┌─ Entries provided
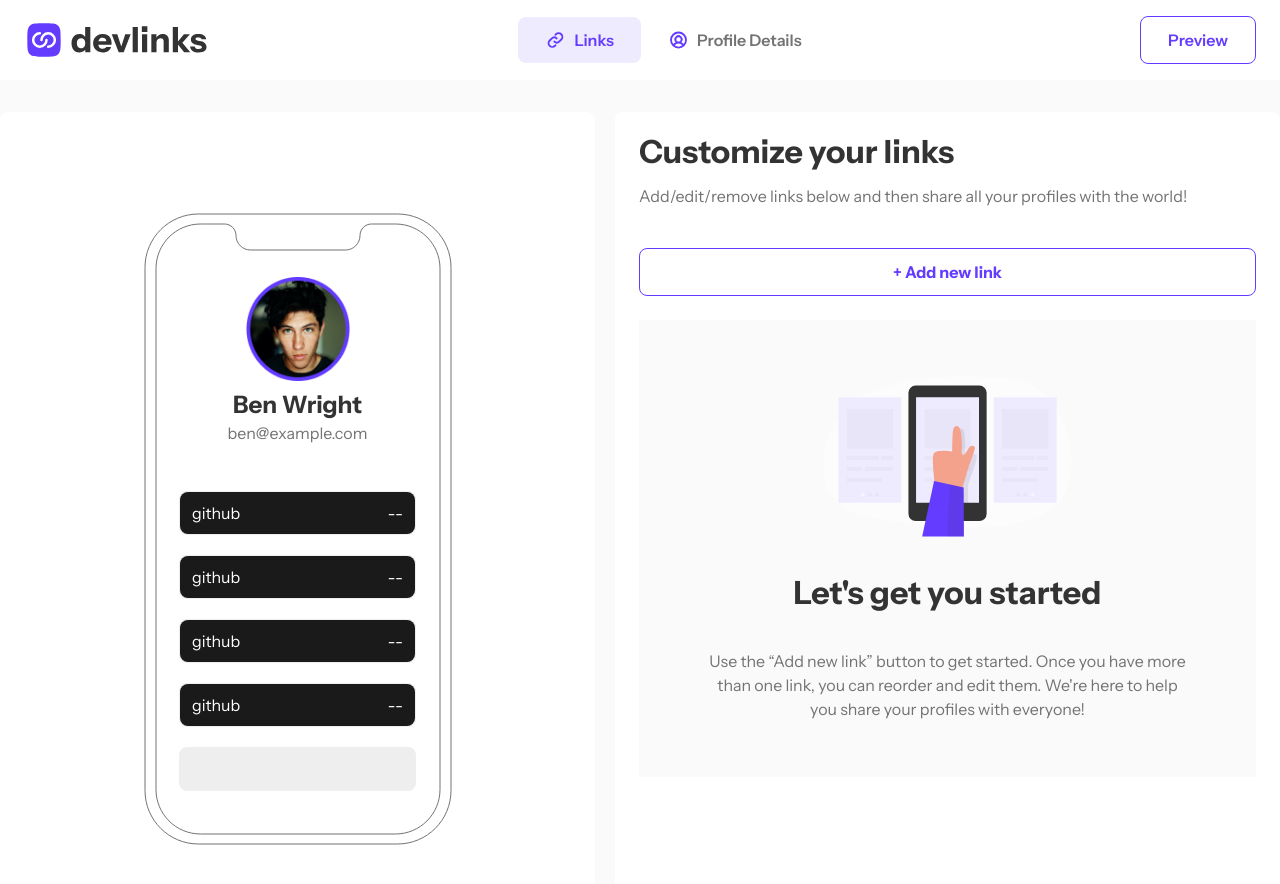
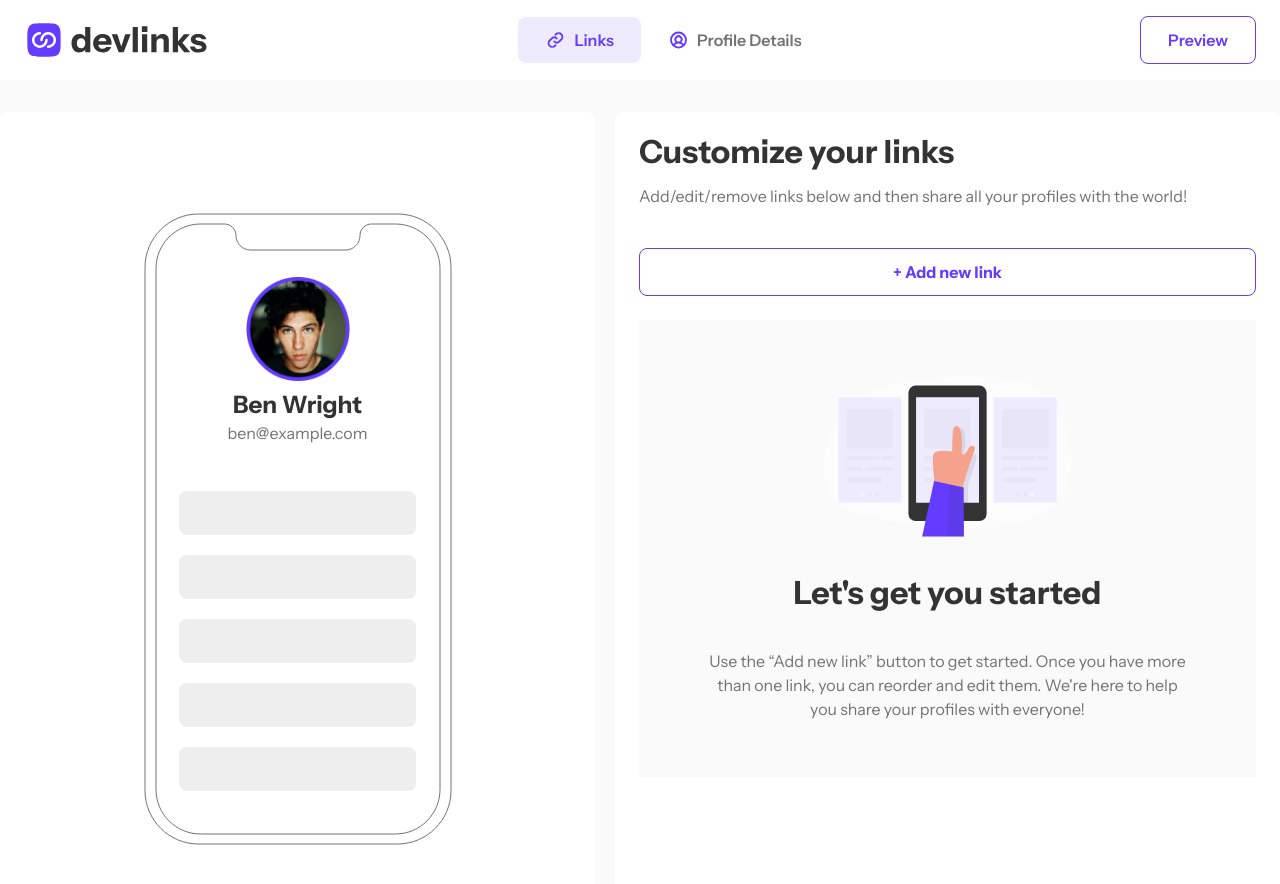
Before and after one commit to lomsadze123/fullstack-link-sharing-app, a React (Vite) app in the folder client/: page /addLinks in a window 1280 px wide. Shown: the top 884 px of the page. Built offline with nearby package versions, Linux system fonts and the light colour scheme.

Commit message:
add desktop showing functional

```diff
--- a/client/src/components/addLinks/AddLink.tsx
+++ b/client/src/components/addLinks/AddLink.tsx
@@ -9,30 +9,28 @@ interface Types {
   number: number;
   setNumber: React.Dispatch<React.SetStateAction<number[]>>;
   forFilter: number;
+  setLinks: React.Dispatch<React.SetStateAction<string[]>>;
+  links: string[];
 }
 
-const AddLink = ({ number, setNumber, forFilter }: Types) => {
+const AddLink = ({ number, setNumber, forFilter, setLinks, links }: Types) => {
   const [click, setClick] = useState(false);
   const [choose, setChoose] = useState("GitHub");
   const [active, setActive] = useState(0);
   const findImage = platform.find((item) => item.name === choose);
+
+  const handleRemove = () => {
+    setNumber((prevNum) => prevNum.filter((item) => item !== forFilter));
+  };
 
   return (
     <div className=" bg-whiteBold rounded-xl p-4 mt-6">
       <div className="flex justify-between items-center text-blackLight">
         <div className="flex items-center gap-2 font-bold">
           <img src={lines} alt="two lines icon" />
-          <h3>
-            Links #{number} ----{forFilter}
-          </h3>
+          <h3>Links #{number}</h3>
         </div>
-        <button
-          onClick={() =>
-            setNumber((prevNum) => prevNum.filter((item) => item !== forFilter))
-          }
-        >
-          Remove
-        </button>
+        <button onClick={handleRemove}>Remove</button>
       </div>
       <div className="my-2">
         <span className="text-xs">Platform</span>
@@ -53,6 +51,9 @@ const AddLink = ({ number, setNumber, forFilter }: Types) => {
               setClick={setClick}
               setActive={setActive}
               active={active}
+              setLinks={setLinks}
+              number={number}
+              links={links}
             />
           )}
         </div>
--- a/client/src/components/addLinks/Adder.tsx
+++ b/client/src/components/addLinks/Adder.tsx
@@ -2,7 +2,13 @@ import { useState } from "react";
 import AddLink from "./AddLink";
 import Empty from "./EmptyPage";
 
-const Adder = () => {
+const Adder = ({
+  setLinks,
+  links,
+}: {
+  setLinks: React.Dispatch<React.SetStateAction<string[]>>;
+  links: string[];
+}) => {
   const [number, setNumber] = useState<number[]>([]);
 
   const addNewLink = () => {
@@ -38,6 +44,8 @@ const Adder = () => {
               number={index + 1}
               forFilter={item}
               setNumber={setNumber}
+              setLinks={setLinks}
+              links={links}
             />
           );
         })
--- a/client/src/components/addLinks/ChoosePlatform.tsx
+++ b/client/src/components/addLinks/ChoosePlatform.tsx
@@ -5,13 +5,39 @@ interface Types {
   setClick: React.Dispatch<React.SetStateAction<boolean>>;
   setActive: React.Dispatch<React.SetStateAction<number>>;
   active: number;
+  setLinks: React.Dispatch<React.SetStateAction<string[]>>;
+  number: number;
+  links: string[];
 }
 
-const ChoosePlatform = ({ setChoose, setClick, setActive, active }: Types) => {
+const ChoosePlatform = ({
+  setChoose,
+  setClick,
+  setActive,
+  active,
+  setLinks,
+  number,
+  links,
+}: Types) => {
   const handleChoose = (title: string, index: number) => {
     setChoose(title);
     setActive(index);
     setClick(false);
+
+    setLinks((prevLinks) => {
+      if (prevLinks.length === number) {
+        console.log("title", title);
+
+        return prevLinks.map((link, i) =>
+          i === prevLinks.length - 1 ? title : link
+        );
+      } else {
+        const updatedLinks = [...prevLinks];
+        updatedLinks[number - 1] = title;
+
+        return updatedLinks;
+      }
+    });
   };
 
   return (
--- a/client/src/components/desktopAdder/AddDesktop.tsx
+++ b/client/src/components/desktopAdder/AddDesktop.tsx
@@ -1,31 +1,41 @@
 import user from "../../assets/userimage.png";
 
-const AddDesktop = () => {
+const AddDesktop = ({ links }: { links: string[] }) => {
+  console.log(links);
+  const colors: { [key: string]: string } = {
+    GitHub: "bg-[#1A1A1A]",
+    YouTube: "bg-[#EE3939]",
+    LinkedIn: "bg-[#2D68FF]",
+    Facebook: "bg-[#316FF6]",
+    "Frontend Mentor": "bg-[#FFF]",
+  };
+
   return (
     <div className="lg:bg-white lg:grow lg:rounded-lg lg:flex lg:flex-col lg:items-center lg:bg-phone lg:bg-no-repeat lg:bg-center lg:h-[834px]">
       <div className="lg:mt-[165px]">
-        <img className="lg:w-[104px] lg:h-[104px]" src={user} alt="" />
+        <img
+          className="lg:w-[104px] lg:h-[104px]"
+          src={user}
+          alt="user image"
+        />
       </div>
       <h2 className="text-2xl px-4 font-bold bg-white text-blackMedium mt-2">
         Ben Wright
       </h2>
       <p className="text-blackLight bg-white">ben@example.com</p>
-      <div className="lg:bg-blackGray lg:text-white lg:w-[235px] lg:py-[9px] lg:px-3 lg:rounded-lg lg:flex lg:justify-between lg:mt-[47px]">
-        <h2>github</h2>
-        <p>--</p>
-      </div>
-      <div className="lg:bg-blackGray lg:text-white lg:w-[235px] lg:py-[9px] lg:px-3 lg:rounded-lg lg:flex lg:justify-between lg:mt-[22px]">
-        <h2 className="lg:text-white">github</h2>
-        <p>--</p>
-      </div>
-      <div className="lg:bg-blackGray lg:text-white lg:w-[235px] lg:py-[9px] lg:px-3 lg:rounded-lg lg:flex lg:justify-between lg:mt-[22px]">
-        <h2 className="lg:text-white">github</h2>
-        <p>--</p>
-      </div>
-      <div className="lg:bg-blackGray lg:text-white lg:w-[235px] lg:py-[9px] lg:px-3 lg:rounded-lg lg:flex lg:justify-between lg:mt-[22px]">
-        <h2 className="lg:text-white">github</h2>
-        <p>--</p>
-      </div>
+      {links.map((link, index) => (
+        <div
+          key={link + index}
+          className={`${
+            colors[link]
+          } lg:text-white lg:w-[235px] lg:py-[9px] lg:px-3 lg:rounded-lg lg:flex lg:justify-between ${
+            index === 0 ? "lg:mt-[47px]" : "lg:mt-[22px]"
+          }`}
+        >
+          <h2>{link}</h2>
+          <p>--</p>
+        </div>
+      ))}
     </div>
   );
 };
--- a/client/src/pages/addLinks/AddLinks.tsx
+++ b/client/src/pages/addLinks/AddLinks.tsx
@@ -1,13 +1,16 @@
 import AddDesktop from "../../components/desktopAdder/AddDesktop";
 import Adder from "../../components/addLinks/Adder";
 import useWidth from "../../hooks/useWidth";
+import { useState } from "react";
 
 const AddLinks = () => {
   const width = useWidth();
+  const [links, setLinks] = useState<string[]>([]);
+
   return (
     <main className="m-4 md:mt-8 lg:flex lg:gap-5 lg:mx-0">
-      {width >= 1024 && <AddDesktop />}
-      <Adder />
+      {width >= 1024 && <AddDesktop links={links} />}
+      <Adder setLinks={setLinks} links={links} />
     </main>
   );
 };
--- /dev/null
+++ b/client/src/types/Types.ts
@@ -0,0 +1,4 @@
+export interface ChooseTypes {
+  choose: string;
+  setChoose: React.Dispatch<React.SetStateAction<string>>;
+}
```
└─
Exercise instructions >>
Return all the records above exactly, pictures omitted.

Written solution >>
Before and after one commit to lomsadze123/fullstack-link-sharing-app, a React (Vite) app in the folder client/: page /addLinks in a window 1280 px wide. Shown: the top 884 px of the page. Built offline with nearby package versions, Linux system fonts and the light colour scheme.

Commit message:
add desktop showing functional

```diff
--- a/client/src/components/addLinks/AddLink.tsx
+++ b/client/src/components/addLinks/AddLink.tsx
@@ -9,30 +9,28 @@ interface Types {
   number: number;
   setNumber: React.Dispatch<React.SetStateAction<number[]>>;
   forFilter: number;
+  setLinks: React.Dispatch<React.SetStateAction<string[]>>;
+  links: string[];
 }
 
-const AddLink = ({ number, setNumber, forFilter }: Types) => {
+const AddLink = ({ number, setNumber, forFilter, setLinks, links }: Types) => {
   const [click, setClick] = useState(false);
   const [choose, setChoose] = useState("GitHub");
   const [active, setActive] = useState(0);
   const findImage = platform.find((item) => item.name === choose);
+
+  const handleRemove = () => {
+    setNumber((prevNum) => prevNum.filter((item) => item !== forFilter));
+  };
 
   return (
     <div className=" bg-whiteBold rounded-xl p-4 mt-6">
       <div className="flex justify-between items-center text-blackLight">
         <div className="flex items-center gap-2 font-bold">
           <img src={lines} alt="two lines icon" />
-          <h3>
-            Links #{number} ----{forFilter}
-          </h3>
+          <h3>Links #{number}</h3>
         </div>
-        <button
-          onClick={() =>
-            setNumber((prevNum) => prevNum.filter((item) => item !== forFilter))
-          }
-        >
-          Remove
-        </button>
+        <button onClick={handleRemove}>Remove</button>
       </div>
       <div className="my-2">
         <span className="text-xs">Platform</span>
@@ -53,6 +51,9 @@ const AddLink = ({ number, setNumber, forFilter }: Types) => {
               setClick={setClick}
               setActive={setActive}
               active={active}
+              setLinks={setLinks}
+              number={number}
+              links={links}
             />
           )}
         </div>
--- a/client/src/components/addLinks/Adder.tsx
+++ b/client/src/components/addLinks/Adder.tsx
@@ -2,7 +2,13 @@ import { useState } from "react";
 import AddLink from "./AddLink";
 import Empty from "./EmptyPage";
 
-const Adder = () => {
+const Adder = ({
+  setLinks,
+  links,
+}: {
+  setLinks: React.Dispatch<React.SetStateAction<string[]>>;
+  links: string[];
+}) => {
   const [number, setNumber] = useState<number[]>([]);
 
   const addNewLink = () => {
@@ -38,6 +44,8 @@ const Adder = () => {
               number={index + 1}
               forFilter={item}
               setNumber={setNumber}
+              setLinks={setLinks}
+              links={links}
             />
           );
         })
--- a/client/src/components/addLinks/ChoosePlatform.tsx
+++ b/client/src/components/addLinks/ChoosePlatform.tsx
@@ -5,13 +5,39 @@ interface Types {
   setClick: React.Dispatch<React.SetStateAction<boolean>>;
   setActive: React.Dispatch<React.SetStateAction<number>>;
   active: number;
+  setLinks: React.Dispatch<React.SetStateAction<string[]>>;
+  number: number;
+  links: string[];
 }
 
-const ChoosePlatform = ({ setChoose, setClick, setActive, active }: Types) => {
+const ChoosePlatform = ({
+  setChoose,
+  setClick,
+  setActive,
+  active,
+  setLinks,
+  number,
+  links,
+}: Types) => {
   const handleChoose = (title: string, index: number) => {
     setChoose(title);
     setActive(index);
     setClick(false);
+
+    setLinks((prevLinks) => {
+      if (prevLinks.length === number) {
+        console.log("title", title);
+
+        return prevLinks.map((link, i) =>
+          i === prevLinks.length - 1 ? title : link
+        );
+      } else {
+        const updatedLinks = [...prevLinks];
+        updatedLinks[number - 1] = title;
+
+        return updatedLinks;
+      }
+    });
   };
 
   return (
--- a/client/src/components/desktopAdder/AddDesktop.tsx
+++ b/client/src/components/desktopAdder/AddDesktop.tsx
@@ -1,31 +1,41 @@
 import user from "../../assets/userimage.png";
 
-const AddDesktop = () => {
+const AddDesktop = ({ links }: { links: string[] }) => {
+  console.log(links);
+  const colors: { [key: string]: string } = {
+    GitHub: "bg-[#1A1A1A]",
+    YouTube: "bg-[#EE3939]",
+    LinkedIn: "bg-[#2D68FF]",
+    Facebook: "bg-[#316FF6]",
+    "Frontend Mentor": "bg-[#FFF]",
+  };
+
   return (
     <div className="lg:bg-white lg:grow lg:rounded-lg lg:flex lg:flex-col lg:items-center lg:bg-phone lg:bg-no-repeat lg:bg-center lg:h-[834px]">
       <div className="lg:mt-[165px]">
-        <img className="lg:w-[104px] lg:h-[104px]" src={user} alt="" />
+        <img
+          className="lg:w-[104px] lg:h-[104px]"
+          src={user}
+          alt="user image"
+        />
       </div>
       <h2 className="text-2xl px-4 font-bold bg-white text-blackMedium mt-2">
         Ben Wright
       </h2>
       <p className="text-blackLight bg-white">ben@example.com</p>
-      <div className="lg:bg-blackGray lg:text-white lg:w-[235px] lg:py-[9px] lg:px-3 lg:rounded-lg lg:flex lg:justify-between lg:mt-[47px]">
-        <h2>github</h2>
-        <p>--</p>
-      </div>
-      <div className="lg:bg-blackGray lg:text-white lg:w-[235px] lg:py-[9px] lg:px-3 lg:rounded-lg lg:flex lg:justify-between lg:mt-[22px]">
-        <h2 className="lg:text-white">github</h2>
-        <p>--</p>
-      </div>
-      <div className="lg:bg-blackGray lg:text-white lg:w-[235px] lg:py-[9px] lg:px-3 lg:rounded-lg lg:flex lg:justify-between lg:mt-[22px]">
-        <h2 className="lg:text-white">github</h2>
-        <p>--</p>
-      </div>
-      <div className="lg:bg-blackGray lg:text-white lg:w-[235px] lg:py-[9px] lg:px-3 lg:rounded-lg lg:flex lg:justify-between lg:mt-[22px]">
-        <h2 className="lg:text-white">github</h2>
-        <p>--</p>
-      </div>
+      {links.map((link, index) => (
+        <div
+          key={link + index}
+          className={`${
+            colors[link]
+          } lg:text-white lg:w-[235px] lg:py-[9px] lg:px-3 lg:rounded-lg lg:flex lg:justify-between ${
+            index === 0 ? "lg:mt-[47px]" : "lg:mt-[22px]"
+          }`}
+        >
+          <h2>{link}</h2>
+          <p>--</p>
+        </div>
+      ))}
     </div>
   );
 };
--- a/client/src/pages/addLinks/AddLinks.tsx
+++ b/client/src/pages/addLinks/AddLinks.tsx
@@ -1,13 +1,16 @@
 import AddDesktop from "../../components/desktopAdder/AddDesktop";
 import Adder from "../../components/addLinks/Adder";
 import useWidth from "../../hooks/useWidth";
+import { useState } from "react";
 
 const AddLinks = () => {
   const width = useWidth();
+  const [links, setLinks] = useState<string[]>([]);
+
   return (
     <main className="m-4 md:mt-8 lg:flex lg:gap-5 lg:mx-0">
-      {width >= 1024 && <AddDesktop />}
-      <Adder />
+      {width >= 1024 && <AddDesktop links={links} />}
+      <Adder setLinks={setLinks} links={links} />
     </main>
   );
 };
--- /dev/null
+++ b/client/src/types/Types.ts
@@ -0,0 +1,4 @@
+export interface ChooseTypes {
+  choose: string;
+  setChoose: React.Dispatch<React.SetStateAction<string>>;
+}
```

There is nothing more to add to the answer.